The storm also caused a jump in global oil prices after the evacuation of two oil platforms in the Gulf of Mexico.
Gordon was due to come ashore late on Tuesday near the border between Louisiana and Mississippi, and drop as much as 12 inches (30 cm) of rain in areas still recovering from last year’s hurricanes, the National Hurricane Center said.
Currently carrying winds of around 65 miles per hour (105 km per hour), the storm was expected to pack hurricane-force winds – of at least 74 mph (119 kph) – when it reached the north-central Gulf Coast, the center said.
High surf was already hitting Alabama’s Dauphin Island early Tuesday, the National Weather Service office in Mobile said on Twitter.
Louisiana Governor John Bel Edwards declared a state of emergency and said 200 Louisiana National Guardsmen were being deployed, along with 63 high-water trucks, 39 boats, and four helicopters.
New Orleans’ mayor, LaToya Cantrell, declared her own state of emergency and closed all non-essential government offices.
Storm surge of as much as 5 feet (1.5 m) could hit a stretch of coast from Shell Beach, Louisiana, to Dauphin Island, Alabama, forecasters said. The Mississippi Emergency Management Agency told South Mississippi residents to be prepared to evacuate.

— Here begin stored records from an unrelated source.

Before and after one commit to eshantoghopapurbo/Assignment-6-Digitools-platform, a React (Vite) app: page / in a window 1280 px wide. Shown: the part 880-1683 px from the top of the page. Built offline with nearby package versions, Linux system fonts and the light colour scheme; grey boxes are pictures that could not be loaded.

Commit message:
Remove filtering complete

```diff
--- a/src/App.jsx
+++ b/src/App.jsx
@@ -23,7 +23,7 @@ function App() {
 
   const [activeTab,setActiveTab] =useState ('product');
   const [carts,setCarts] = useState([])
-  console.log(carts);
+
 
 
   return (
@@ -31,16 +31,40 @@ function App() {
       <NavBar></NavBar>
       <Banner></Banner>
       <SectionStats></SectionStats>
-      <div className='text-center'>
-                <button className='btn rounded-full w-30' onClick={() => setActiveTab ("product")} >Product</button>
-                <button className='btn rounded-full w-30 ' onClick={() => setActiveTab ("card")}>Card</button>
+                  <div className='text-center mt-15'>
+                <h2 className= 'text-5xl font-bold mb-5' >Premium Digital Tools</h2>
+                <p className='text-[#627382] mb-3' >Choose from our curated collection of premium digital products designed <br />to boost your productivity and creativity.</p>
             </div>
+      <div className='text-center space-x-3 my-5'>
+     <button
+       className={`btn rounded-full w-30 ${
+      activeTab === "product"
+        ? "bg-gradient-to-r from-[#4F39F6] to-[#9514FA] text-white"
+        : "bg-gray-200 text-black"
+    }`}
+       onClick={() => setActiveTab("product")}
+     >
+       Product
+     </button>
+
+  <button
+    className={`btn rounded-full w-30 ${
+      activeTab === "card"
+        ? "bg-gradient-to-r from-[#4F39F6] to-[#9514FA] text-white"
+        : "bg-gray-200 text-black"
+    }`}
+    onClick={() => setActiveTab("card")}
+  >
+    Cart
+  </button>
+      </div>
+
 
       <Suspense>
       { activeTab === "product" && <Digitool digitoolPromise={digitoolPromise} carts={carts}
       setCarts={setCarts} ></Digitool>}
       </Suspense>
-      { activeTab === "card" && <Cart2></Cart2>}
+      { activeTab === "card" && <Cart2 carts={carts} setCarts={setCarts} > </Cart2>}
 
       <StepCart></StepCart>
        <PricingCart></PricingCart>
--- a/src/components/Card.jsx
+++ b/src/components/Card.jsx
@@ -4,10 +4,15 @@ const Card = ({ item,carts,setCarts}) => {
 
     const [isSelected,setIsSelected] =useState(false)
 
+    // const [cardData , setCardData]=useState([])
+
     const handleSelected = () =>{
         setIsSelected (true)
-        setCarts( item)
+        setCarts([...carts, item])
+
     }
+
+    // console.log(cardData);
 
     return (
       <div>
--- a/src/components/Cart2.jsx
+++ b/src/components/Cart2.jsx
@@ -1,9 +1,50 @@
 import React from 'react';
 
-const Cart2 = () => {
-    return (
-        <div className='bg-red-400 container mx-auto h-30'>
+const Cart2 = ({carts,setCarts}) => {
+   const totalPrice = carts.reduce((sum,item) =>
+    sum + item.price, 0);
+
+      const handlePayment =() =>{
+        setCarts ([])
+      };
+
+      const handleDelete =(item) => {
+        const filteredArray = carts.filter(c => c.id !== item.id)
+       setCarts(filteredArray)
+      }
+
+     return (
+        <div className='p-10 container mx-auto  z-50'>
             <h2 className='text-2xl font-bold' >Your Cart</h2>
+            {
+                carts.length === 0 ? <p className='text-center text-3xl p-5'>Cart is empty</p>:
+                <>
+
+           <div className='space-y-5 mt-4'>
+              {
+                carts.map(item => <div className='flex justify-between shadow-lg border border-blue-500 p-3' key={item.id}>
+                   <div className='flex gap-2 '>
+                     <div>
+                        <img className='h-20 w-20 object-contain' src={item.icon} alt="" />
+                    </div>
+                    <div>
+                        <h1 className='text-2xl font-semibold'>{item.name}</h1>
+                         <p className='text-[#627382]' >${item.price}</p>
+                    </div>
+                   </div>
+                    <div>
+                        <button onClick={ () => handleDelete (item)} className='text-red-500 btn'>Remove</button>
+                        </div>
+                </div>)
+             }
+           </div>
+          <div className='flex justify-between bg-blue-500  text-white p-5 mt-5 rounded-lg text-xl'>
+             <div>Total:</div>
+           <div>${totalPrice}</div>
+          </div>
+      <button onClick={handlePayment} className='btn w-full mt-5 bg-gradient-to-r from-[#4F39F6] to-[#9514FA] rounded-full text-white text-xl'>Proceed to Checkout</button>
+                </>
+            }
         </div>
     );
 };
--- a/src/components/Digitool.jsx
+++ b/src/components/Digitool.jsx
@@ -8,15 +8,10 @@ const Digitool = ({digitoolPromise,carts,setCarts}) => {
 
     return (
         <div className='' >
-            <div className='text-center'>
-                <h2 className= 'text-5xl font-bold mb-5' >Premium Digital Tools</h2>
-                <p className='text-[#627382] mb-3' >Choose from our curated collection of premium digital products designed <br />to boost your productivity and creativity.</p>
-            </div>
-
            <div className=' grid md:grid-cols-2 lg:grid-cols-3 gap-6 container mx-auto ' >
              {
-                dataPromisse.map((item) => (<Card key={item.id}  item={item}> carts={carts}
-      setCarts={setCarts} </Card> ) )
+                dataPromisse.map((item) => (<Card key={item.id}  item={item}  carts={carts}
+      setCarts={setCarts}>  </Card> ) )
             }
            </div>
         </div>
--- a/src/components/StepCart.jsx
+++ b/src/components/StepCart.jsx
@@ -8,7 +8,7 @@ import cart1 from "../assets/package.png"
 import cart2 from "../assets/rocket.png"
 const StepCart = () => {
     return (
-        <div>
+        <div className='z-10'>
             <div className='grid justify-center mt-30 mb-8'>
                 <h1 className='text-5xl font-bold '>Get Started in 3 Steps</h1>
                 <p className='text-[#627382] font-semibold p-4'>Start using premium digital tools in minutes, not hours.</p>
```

As of Tuesday morning, Gordon was located about 190 miles (305 km) east-southeast of the mouth of the Mississippi River, and was heading west-northwest, the Miami-based hurricane center said.
U.S. oil producer Anadarko Petroleum Corp evacuated workers and shut production at two offshore oil platforms on Monday, and other companies with production and refining operations along the Gulf Coast said they were securing facilities.
The Gulf of Mexico is home to 17 percent of U.S. crude oil and 5 percent of natural gas output daily, according to the U.S. Energy Information Administration. More than 45 percent of the nation’s refining capacity is located along the Gulf Coast.
The U.S. Coast Guard said the ports of New Orleans as well as Gulfport and Pascagoula, Mississippi, may have to close within 48 hours.
Last year, powerful hurricanes hit Texas, Florida and Puerto Rico, causing thousands of deaths, hundreds of billions of dollars worth of damage and massive power outages.
Gordon passed over Florida’s southern tip on Monday afternoon. There were no reports of any injuries or deaths or any damage to buildings, said Alberto Moscoso, a spokesman for the Florida Division of Emergency Management.
(Reporting Brendan O’Brien in Milwaukee and Scott Malone in Boston; Editing by Louise Heavens, Andrew Heavens and Frances Kerry)